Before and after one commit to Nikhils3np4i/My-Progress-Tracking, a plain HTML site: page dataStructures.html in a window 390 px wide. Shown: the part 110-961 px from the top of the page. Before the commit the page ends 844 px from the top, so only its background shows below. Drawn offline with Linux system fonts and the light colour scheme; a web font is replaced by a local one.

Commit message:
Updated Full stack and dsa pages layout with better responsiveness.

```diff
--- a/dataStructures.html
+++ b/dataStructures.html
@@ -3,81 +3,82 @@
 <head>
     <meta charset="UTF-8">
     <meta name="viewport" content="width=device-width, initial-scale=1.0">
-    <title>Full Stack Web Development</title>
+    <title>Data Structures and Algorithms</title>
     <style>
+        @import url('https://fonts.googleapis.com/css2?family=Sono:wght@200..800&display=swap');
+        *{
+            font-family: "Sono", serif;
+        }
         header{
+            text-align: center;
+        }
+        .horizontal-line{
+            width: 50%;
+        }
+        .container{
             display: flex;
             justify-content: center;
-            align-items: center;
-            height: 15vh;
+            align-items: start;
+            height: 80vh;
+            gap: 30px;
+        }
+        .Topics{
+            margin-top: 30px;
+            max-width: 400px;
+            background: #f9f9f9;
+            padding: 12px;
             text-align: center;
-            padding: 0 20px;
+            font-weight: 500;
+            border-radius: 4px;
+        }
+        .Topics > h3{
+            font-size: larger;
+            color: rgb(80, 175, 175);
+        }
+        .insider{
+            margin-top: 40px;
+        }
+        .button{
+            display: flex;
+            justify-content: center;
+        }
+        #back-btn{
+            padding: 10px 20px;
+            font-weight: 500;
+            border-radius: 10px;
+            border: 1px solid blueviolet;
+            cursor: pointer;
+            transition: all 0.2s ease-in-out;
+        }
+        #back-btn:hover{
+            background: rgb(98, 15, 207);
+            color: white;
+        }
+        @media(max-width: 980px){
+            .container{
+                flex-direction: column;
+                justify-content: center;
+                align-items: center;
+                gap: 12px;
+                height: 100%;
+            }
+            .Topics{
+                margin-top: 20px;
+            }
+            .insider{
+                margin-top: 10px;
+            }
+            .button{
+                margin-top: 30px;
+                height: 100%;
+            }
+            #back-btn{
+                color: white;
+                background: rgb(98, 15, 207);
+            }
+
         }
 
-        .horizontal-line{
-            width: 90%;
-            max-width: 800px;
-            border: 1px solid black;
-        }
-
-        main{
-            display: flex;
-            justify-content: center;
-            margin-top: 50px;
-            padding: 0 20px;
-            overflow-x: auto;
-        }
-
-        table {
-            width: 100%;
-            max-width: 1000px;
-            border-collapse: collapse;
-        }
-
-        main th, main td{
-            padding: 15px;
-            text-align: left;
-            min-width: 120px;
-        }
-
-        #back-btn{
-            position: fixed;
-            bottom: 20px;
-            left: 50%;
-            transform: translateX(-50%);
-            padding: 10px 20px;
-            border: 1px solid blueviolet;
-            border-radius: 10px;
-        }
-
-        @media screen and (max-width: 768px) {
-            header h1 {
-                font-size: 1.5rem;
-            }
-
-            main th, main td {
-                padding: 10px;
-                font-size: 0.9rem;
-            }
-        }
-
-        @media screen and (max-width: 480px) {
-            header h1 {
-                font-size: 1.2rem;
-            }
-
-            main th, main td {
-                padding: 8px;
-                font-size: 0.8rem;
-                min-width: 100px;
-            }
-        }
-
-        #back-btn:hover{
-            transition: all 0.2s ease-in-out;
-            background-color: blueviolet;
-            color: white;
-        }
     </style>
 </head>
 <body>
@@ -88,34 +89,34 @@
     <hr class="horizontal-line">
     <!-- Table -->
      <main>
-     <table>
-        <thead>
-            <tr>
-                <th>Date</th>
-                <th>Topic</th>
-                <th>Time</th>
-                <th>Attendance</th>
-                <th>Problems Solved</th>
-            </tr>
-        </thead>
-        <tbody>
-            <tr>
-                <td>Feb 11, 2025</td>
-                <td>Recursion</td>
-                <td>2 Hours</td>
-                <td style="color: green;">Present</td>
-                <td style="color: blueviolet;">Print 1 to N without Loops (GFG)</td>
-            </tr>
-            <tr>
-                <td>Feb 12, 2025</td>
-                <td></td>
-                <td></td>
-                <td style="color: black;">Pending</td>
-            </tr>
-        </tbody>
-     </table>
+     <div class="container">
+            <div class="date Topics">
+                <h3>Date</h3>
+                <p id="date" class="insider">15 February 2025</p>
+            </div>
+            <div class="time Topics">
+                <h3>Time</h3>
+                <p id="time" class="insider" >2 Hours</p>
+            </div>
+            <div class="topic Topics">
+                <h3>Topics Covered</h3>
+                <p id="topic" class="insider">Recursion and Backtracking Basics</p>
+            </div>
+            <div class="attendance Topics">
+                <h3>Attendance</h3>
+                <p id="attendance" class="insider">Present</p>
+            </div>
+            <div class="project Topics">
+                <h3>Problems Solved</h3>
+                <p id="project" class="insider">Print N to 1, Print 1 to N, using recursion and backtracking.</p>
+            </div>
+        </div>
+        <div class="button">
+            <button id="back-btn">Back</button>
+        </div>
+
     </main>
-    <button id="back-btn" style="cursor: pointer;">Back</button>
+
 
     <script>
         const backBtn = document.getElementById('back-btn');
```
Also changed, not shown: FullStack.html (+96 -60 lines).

Assignment:
The answer must be the full listing, repeated exactly.

Answer section:
Before and after one commit to Nikhils3np4i/My-Progress-Tracking, a plain HTML site: page dataStructures.html in a window 390 px wide. Shown: the part 110-961 px from the top of the page. Before the commit the page ends 844 px from the top, so only its background shows below. Drawn offline with Linux system fonts and the light colour scheme; a web font is replaced by a local one.

Commit message:
Updated Full stack and dsa pages layout with better responsiveness.

```diff
--- a/dataStructures.html
+++ b/dataStructures.html
@@ -3,81 +3,82 @@
 <head>
     <meta charset="UTF-8">
     <meta name="viewport" content="width=device-width, initial-scale=1.0">
-    <title>Full Stack Web Development</title>
+    <title>Data Structures and Algorithms</title>
     <style>
+        @import url('https://fonts.googleapis.com/css2?family=Sono:wght@200..800&display=swap');
+        *{
+            font-family: "Sono", serif;
+        }
         header{
+            text-align: center;
+        }
+        .horizontal-line{
+            width: 50%;
+        }
+        .container{
             display: flex;
             justify-content: center;
-            align-items: center;
-            height: 15vh;
+            align-items: start;
+            height: 80vh;
+            gap: 30px;
+        }
+        .Topics{
+            margin-top: 30px;
+            max-width: 400px;
+            background: #f9f9f9;
+            padding: 12px;
             text-align: center;
-            padding: 0 20px;
+            font-weight: 500;
+            border-radius: 4px;
+        }
+        .Topics > h3{
+            font-size: larger;
+            color: rgb(80, 175, 175);
+        }
+        .insider{
+            margin-top: 40px;
+        }
+        .button{
+            display: flex;
+            justify-content: center;
+        }
+        #back-btn{
+            padding: 10px 20px;
+            font-weight: 500;
+            border-radius: 10px;
+            border: 1px solid blueviolet;
+            cursor: pointer;
+            transition: all 0.2s ease-in-out;
+        }
+        #back-btn:hover{
+            background: rgb(98, 15, 207);
+            color: white;
+        }
+        @media(max-width: 980px){
+            .container{
+                flex-direction: column;
+                justify-content: center;
+                align-items: center;
+                gap: 12px;
+                height: 100%;
+            }
+            .Topics{
+                margin-top: 20px;
+            }
+            .insider{
+                margin-top: 10px;
+            }
+            .button{
+                margin-top: 30px;
+                height: 100%;
+            }
+            #back-btn{
+                color: white;
+                background: rgb(98, 15, 207);
+            }
+
         }
 
-        .horizontal-line{
-            width: 90%;
-            max-width: 800px;
-            border: 1px solid black;
-        }
-
-        main{
-            display: flex;
-            justify-content: center;
-            margin-top: 50px;
-            padding: 0 20px;
-            overflow-x: auto;
-        }
-
-        table {
-            width: 100%;
-            max-width: 1000px;
-            border-collapse: collapse;
-        }
-
-        main th, main td{
-            padding: 15px;
-            text-align: left;
-            min-width: 120px;
-        }
-
-        #back-btn{
-            position: fixed;
-            bottom: 20px;
-            left: 50%;
-            transform: translateX(-50%);
-            padding: 10px 20px;
-            border: 1px solid blueviolet;
-            border-radius: 10px;
-        }
-
-        @media screen and (max-width: 768px) {
-            header h1 {
-                font-size: 1.5rem;
-            }
-
-            main th, main td {
-                padding: 10px;
-                font-size: 0.9rem;
-            }
-        }
-
-        @media screen and (max-width: 480px) {
-            header h1 {
-                font-size: 1.2rem;
-            }
-
-            main th, main td {
-                padding: 8px;
-                font-size: 0.8rem;
-                min-width: 100px;
-            }
-        }
-
-        #back-btn:hover{
-            transition: all 0.2s ease-in-out;
-            background-color: blueviolet;
-            color: white;
-        }
     </style>
 </head>
 <body>
@@ -88,34 +89,34 @@
     <hr class="horizontal-line">
     <!-- Table -->
      <main>
-     <table>
-        <thead>
-            <tr>
-                <th>Date</th>
-                <th>Topic</th>
-                <th>Time</th>
-                <th>Attendance</th>
-                <th>Problems Solved</th>
-            </tr>
-        </thead>
-        <tbody>
-            <tr>
-                <td>Feb 11, 2025</td>
-                <td>Recursion</td>
-                <td>2 Hours</td>
-                <td style="color: green;">Present</td>
-                <td style="color: blueviolet;">Print 1 to N without Loops (GFG)</td>
-            </tr>
-            <tr>
-                <td>Feb 12, 2025</td>
-                <td></td>
-                <td></td>
-                <td style="color: black;">Pending</td>
-            </tr>
-        </tbody>
-     </table>
+     <div class="container">
+            <div class="date Topics">
+                <h3>Date</h3>
+                <p id="date" class="insider">15 February 2025</p>
+            </div>
+            <div class="time Topics">
+                <h3>Time</h3>
+                <p id="time" class="insider" >2 Hours</p>
+            </div>
+            <div class="topic Topics">
+                <h3>Topics Covered</h3>
+                <p id="topic" class="insider">Recursion and Backtracking Basics</p>
+            </div>
+            <div class="attendance Topics">
+                <h3>Attendance</h3>
+                <p id="attendance" class="insider">Present</p>
+            </div>
+            <div class="project Topics">
+                <h3>Problems Solved</h3>
+                <p id="project" class="insider">Print N to 1, Print 1 to N, using recursion and backtracking.</p>
+            </div>
+        </div>
+        <div class="button">
+            <button id="back-btn">Back</button>
+        </div>
+
     </main>
-    <button id="back-btn" style="cursor: pointer;">Back</button>
+
 
     <script>
         const backBtn = document.getElementById('back-btn');
```
Also changed, not shown: FullStack.html (+96 -60 lines).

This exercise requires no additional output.